• WORK TO COMPLETE: Repeat each entry exactly and drop the pictures.

Web document revisions
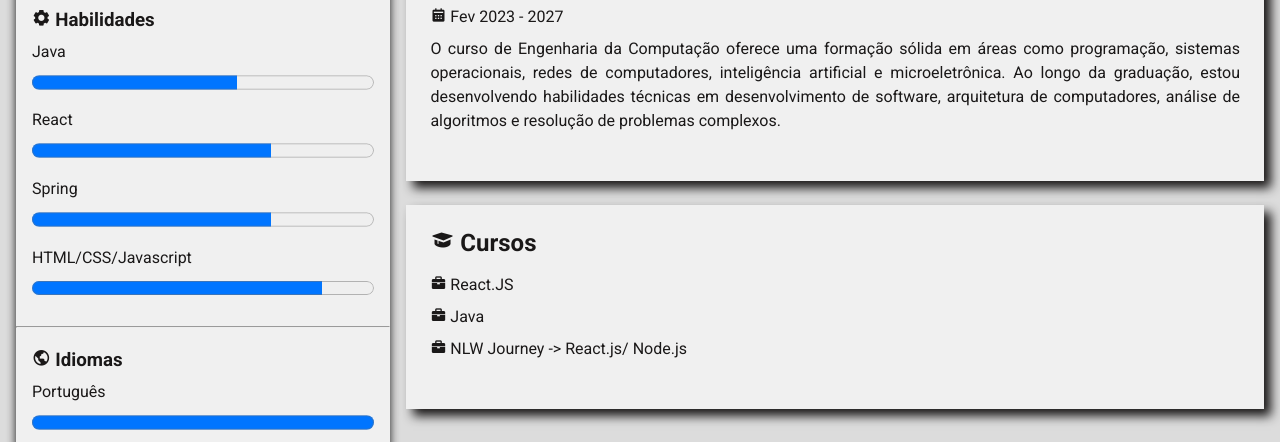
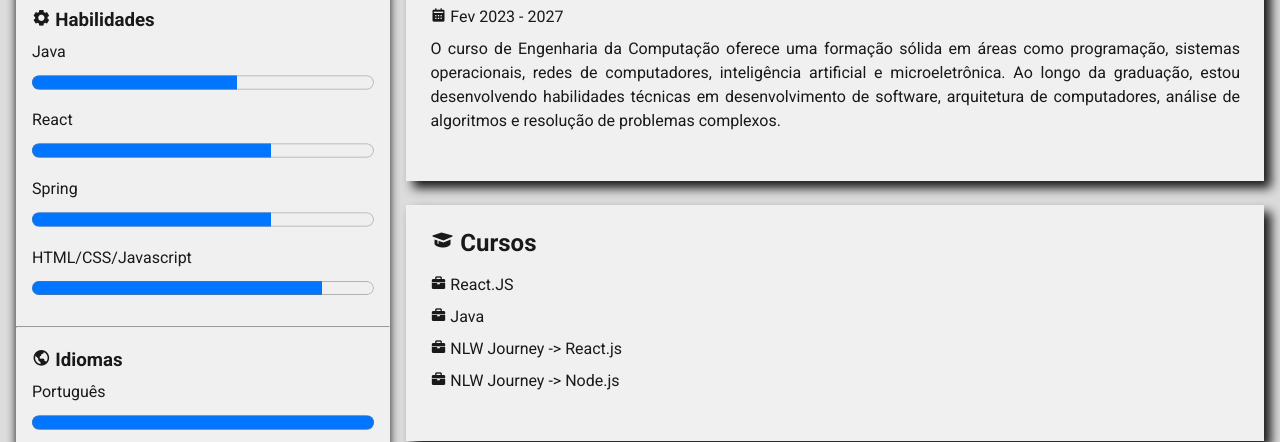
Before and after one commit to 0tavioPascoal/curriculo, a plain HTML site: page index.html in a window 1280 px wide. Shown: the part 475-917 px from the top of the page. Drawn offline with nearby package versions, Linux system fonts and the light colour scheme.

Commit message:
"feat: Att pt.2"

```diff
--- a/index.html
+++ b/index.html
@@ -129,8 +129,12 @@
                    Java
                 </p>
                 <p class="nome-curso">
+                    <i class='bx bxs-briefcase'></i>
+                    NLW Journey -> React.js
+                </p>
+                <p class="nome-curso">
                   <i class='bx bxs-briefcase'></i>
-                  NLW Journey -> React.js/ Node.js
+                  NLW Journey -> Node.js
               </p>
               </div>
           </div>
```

• TASK SOLUTION:
Before and after one commit to 0tavioPascoal/curriculo, a plain HTML site: page index.html in a window 1280 px wide. Shown: the part 475-917 px from the top of the page. Drawn offline with nearby package versions, Linux system fonts and the light colour scheme.

Commit message:
"feat: Att pt.2"

```diff
--- a/index.html
+++ b/index.html
@@ -129,8 +129,12 @@
                    Java
                 </p>
                 <p class="nome-curso">
+                    <i class='bx bxs-briefcase'></i>
+                    NLW Journey -> React.js
+                </p>
+                <p class="nome-curso">
                   <i class='bx bxs-briefcase'></i>
-                  NLW Journey -> React.js/ Node.js
+                  NLW Journey -> Node.js
               </p>
               </div>
           </div>
```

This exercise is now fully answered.